YOUR OBJECTIVE: Copy out each line below in which the string "changed" appears.
Segment Open
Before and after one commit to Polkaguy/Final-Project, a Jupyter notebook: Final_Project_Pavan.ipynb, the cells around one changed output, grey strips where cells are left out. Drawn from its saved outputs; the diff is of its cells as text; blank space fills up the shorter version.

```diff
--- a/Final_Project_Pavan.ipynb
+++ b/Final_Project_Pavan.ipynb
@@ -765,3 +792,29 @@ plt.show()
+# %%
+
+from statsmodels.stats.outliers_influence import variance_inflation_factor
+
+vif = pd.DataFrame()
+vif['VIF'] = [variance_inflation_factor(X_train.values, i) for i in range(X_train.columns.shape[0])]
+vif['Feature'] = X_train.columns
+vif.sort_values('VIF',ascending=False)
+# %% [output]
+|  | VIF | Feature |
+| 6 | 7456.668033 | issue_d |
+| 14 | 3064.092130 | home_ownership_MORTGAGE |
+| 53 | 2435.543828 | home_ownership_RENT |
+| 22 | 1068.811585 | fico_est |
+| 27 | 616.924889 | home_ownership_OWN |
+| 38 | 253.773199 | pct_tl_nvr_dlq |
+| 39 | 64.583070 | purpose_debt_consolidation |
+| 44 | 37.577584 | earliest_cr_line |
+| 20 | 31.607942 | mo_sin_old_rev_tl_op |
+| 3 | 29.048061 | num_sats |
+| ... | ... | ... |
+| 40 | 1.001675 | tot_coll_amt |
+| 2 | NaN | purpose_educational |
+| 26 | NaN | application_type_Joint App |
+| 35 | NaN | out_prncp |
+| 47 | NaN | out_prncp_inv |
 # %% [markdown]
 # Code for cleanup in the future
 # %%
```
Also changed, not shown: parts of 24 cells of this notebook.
Segment Closed
OUTPUT FOR THIS TASK:
Before and after one commit to Polkaguy/Final-Project, a Jupyter notebook: Final_Project_Pavan.ipynb, the cells around one changed output, grey strips where cells are left out. Drawn from its saved outputs; the diff is of its cells as text; blank space fills up the shorter version.
Also changed, not shown: parts of 24 cells of this notebook.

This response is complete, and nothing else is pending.